Jon Merrill absorbed a big hit from Adrian Kempe, which knocked the Knights defenseman’s helmet to the side of his head, and Los Angeles finished the period with a 28-13 advantage in hits.
But unlike the opening two games of the series when the Knights grabbed the lead in the opening 20 minutes, the Kings used a strong forecheck to strike for the first goal with 6:46 remaining.
Dustin Brown fought off a check from defenseman Nate Schmidt behind the Knights net and moved the puck to Kopitar, who then found rookie Alex Iafallo alone at the back post.
Iafallo, a healthy scratch in Game 2, lifted a shot over Fleury into the top of the net that quickly bounced out. The on-ice officials waved off the goal as the Kings celebrated, but it was confirmed by video replay.
“We knew L.A. was going to make a strong push at us,” coach Gerard Gallant said. “They’re down 2-0 in the series. We expected a hard, physical game from them. I thought our guys handled it well. After the second period we talked about keeping our composure, and I thought our veteran guys — Fleury, (Deryk) Engelland, Neal — did a good job of settling us down.”
1. Getting chippy. The action heated up in Game 3 with several scrums. Knights forward William Carrier and the Kings’ Kyle Clifford dropped the gloves in the first period, but the linesmen stepped in before they could throw punches. In the second period, Erik Haula appeared to catch Anze Kopitar with the butt-end of his stick after getting knocked down.
2. That 70s Line. The Kings struggled to generate offense while falling behind in the series, so coach John Stevens reunited center Jeff Carter (No. 77) with wings Tanner Pearson (No. 70) and Tyler Toffoli (No. 73) on Sunday. Carter had four shots on goal and won 17 of 44 faceoffs in the first two games.
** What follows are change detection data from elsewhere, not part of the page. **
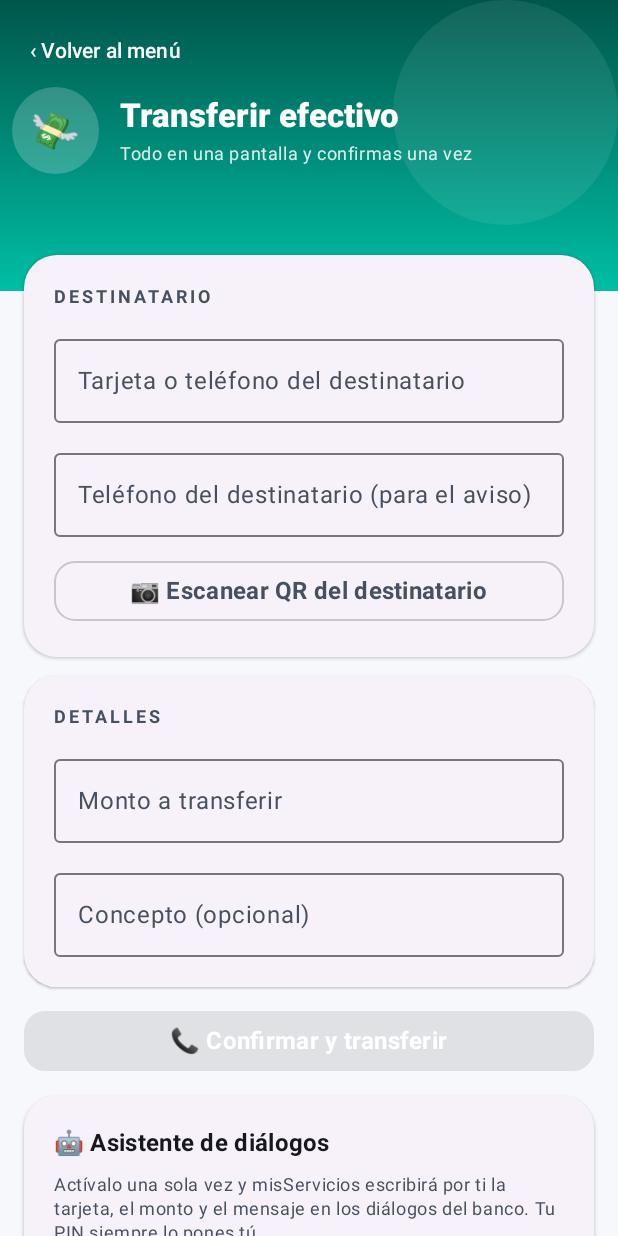
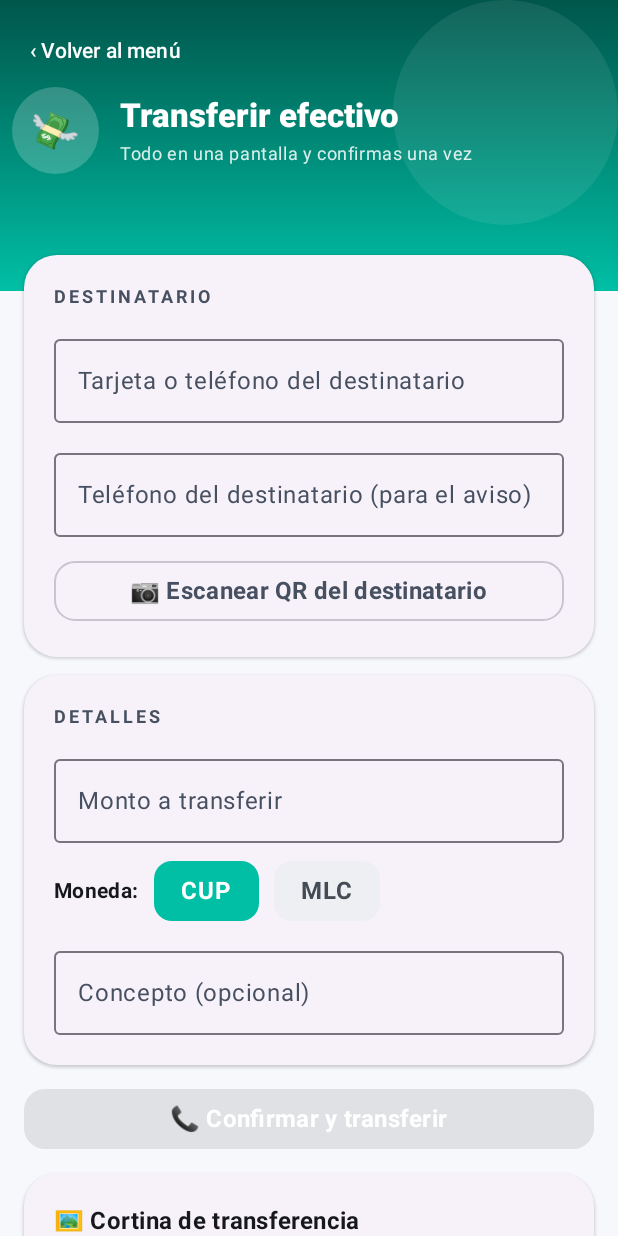
Before and after one commit to luis971227/misServicios, an Android app built with Jetpack Compose: the composable PantallaTransferir shown on its own in the app's theme, on a phone screen of 412 x 824 dp. Run offline under Robolectric (Android 15) with nearby library versions, the phone set to English and light mode, and no system bars; libraries missing offline, so code that uses them is left out: com.journeyapps.barcodescanner; 1 statement that could not run was skipped.

Commit message:
Selector de moneda, cortina de carga sobre los dialogos y reintentos del asistente corregidos

```diff
--- a/app/build.gradle.kts
+++ b/app/build.gradle.kts
@@ -12,8 +12,8 @@ android {
         applicationId = "com.luis971227.miservicios"
         minSdk = 24
         targetSdk = 35
-        versionCode = 23
-        versionName = "1.11.2"
+        versionCode = 24
+        versionName = "1.12.0"
     }
 
     signingConfigs {
--- a/app/src/main/AndroidManifest.xml
+++ b/app/src/main/AndroidManifest.xml
@@ -4,6 +4,7 @@
     <uses-permission android:name="android.permission.INTERNET" />
     <uses-permission android:name="android.permission.CALL_PHONE" />
     <uses-permission android:name="android.permission.REQUEST_INSTALL_PACKAGES" />
+    <uses-permission android:name="android.permission.SYSTEM_ALERT_WINDOW" />
 
     <application
         android:allowBackup="true"
--- a/app/src/main/java/com/luis971227/miservicios/ui/transfermovil/TransferScreen.kt
+++ b/app/src/main/java/com/luis971227/miservicios/ui/transfermovil/TransferScreen.kt
@@ -27,6 +27,7 @@ import androidx.compose.material3.MaterialTheme
 import androidx.compose.material3.OutlinedButton
 import androidx.compose.material3.OutlinedTextField
 import androidx.compose.material3.Text
+import androidx.compose.material3.Surface
 import androidx.compose.material3.TextButton
 import androidx.compose.runtime.Composable
 import androidx.compose.runtime.getValue
@@ -41,6 +42,7 @@ import androidx.compose.ui.graphics.Color
 import androidx.compose.ui.platform.LocalContext
 import androidx.compose.ui.text.font.FontWeight
 import android.content.Intent
+import android.net.Uri
 import android.provider.Settings
 import androidx.compose.ui.text.input.KeyboardType
 import androidx.compose.ui.unit.dp
@@ -64,6 +66,7 @@ fun PantallaTransferir(
     var nombre by remember { mutableStateOf("") }
     var telefono by remember { mutableStateOf("") }
     var monto by remember { mutableStateOf("") }
+    var moneda by remember { mutableStateOf("CUP") }
     var concepto by remember { mutableStateOf("") }
     var guardarNueva by remember { mutableStateOf(true) }
     var mensaje by remember { mutableStateOf<String?>(null) }
@@ -288,6 +291,30 @@ fun PantallaTransferir(
                         singleLine = true,
                         modifier = Modifier.fillMaxWidth()
                     )
+                    Row(
+                        verticalAlignment = Alignment.CenterVertically,
+                        horizontalArrangement = Arrangement.spacedBy(10.dp)
+                    ) {
+                        Text(
+                            "Moneda:",
+                            style = MaterialTheme.typography.bodyMedium,
+                            fontWeight = FontWeight.Bold
+                        )
+                        listOf("CUP", "MLC").forEach { divisa ->
+                            Surface(
+                                shape = RoundedCornerShape(12.dp),
+                                color = if (moneda == divisa) Color(Modulos.tmv.colorB.toInt()) else Color(0xFFEDEFF3),
+                                modifier = Modifier.clickable { moneda = divisa }
+                            ) {
+                                Text(
+                                    divisa,
+                                    modifier = Modifier.padding(horizontal = 18.dp, vertical = 8.dp),
+                                    fontWeight = FontWeight.Bold,
+                                    color = if (moneda == divisa) Color.White else Color(0xFF444B54)
+                                )
+                            }
+                        }
+                    }
                     OutlinedTextField(
                         value = concepto,
                         onValueChange = { concepto = it },
@@ -322,10 +349,12 @@ fun PantallaTransferir(
                         .putString("asistente_destino", numero)
                         .putString("asistente_telefono", telefono.trim())
                         .putString("asistente_monto", monto.trim())
+                        .putString("asistente_moneda", moneda)
                         .putString("asistente_concepto", concepto.trim())
                         .putLong("asistente_ts", System.currentTimeMillis())
                         .apply()
-                    val partes = mutableListOf("Monto: " + monto.trim())
+                    AsistenteUssd.instancia?.mostrarCortina()
+                    val partes = mutableListOf("Monto: " + monto.trim() + " " + moneda)
                     if (telefono.isNotBlank()) partes.add("Teléfono: " + telefono.trim())
                     if (concepto.isNotBlank()) partes.add("Concepto: " + concepto.trim())
                     onTransferir(numero, partes.joinToString(" · "))
@@ -343,6 +372,43 @@ fun PantallaTransferir(
                     fontWeight = FontWeight.Bold,
                     color = Color.White
                 )
+            }
+
+            if (!Settings.canDrawOverlays(context)) {
+                ElevatedCard(
+                    shape = RoundedCornerShape(22.dp),
+                    modifier = Modifier.fillMaxWidth()
+                ) {
+                    Column(
+                        modifier = Modifier.padding(20.dp),
+                        verticalArrangement = Arrangement.spacedBy(8.dp)
+                    ) {
+                        Text(
+                            "🖼️ Cortina de transferencia",
+                            style = MaterialTheme.typography.titleMedium,
+                            fontWeight = FontWeight.Bold
+                        )
+                        Text(
+                            "Permite que misServicios aparezca encima y verás una pantalla de carga en vez de los parpadeos de los diálogos del banco.",
+                            style = MaterialTheme.typography.bodySmall,
+                            color = MaterialTheme.colorScheme.onSurfaceVariant
+                        )
+                        OutlinedButton(
+                            onClick = {
+                                context.startActivity(
+                                    Intent(
+                                        Settings.ACTION_MANAGE_OVERLAY_PERMISSION,
+                                        Uri.parse("package:com.luis971227.miservicios")
+                                    ).addFlags(Intent.FLAG_ACTIVITY_NEW_TASK)
+                                )
+                            },
+                            shape = RoundedCornerShape(14.dp),
+                            modifier = Modifier.fillMaxWidth()
+                        ) {
+                            Text("⚙️ Permitir aparecer encima")
+                        }
+                    }
+                }
             }
 
             if (!AsistenteUssd.estaActivo(context)) {
```
Also changed, not shown: app/src/main/java/com/luis971227/miservicios/util/AsistenteUssd.kt (+113 -10 lines).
3. Celebrity watch. It’s Los Angeles, which means a number of celebrities were in attendance at Staples Center. In addition to actors Margot Robbie and Eric Stonestreet, former soccer star David Beckham was shown on the video scoreboard.
David Schoen Review-Journal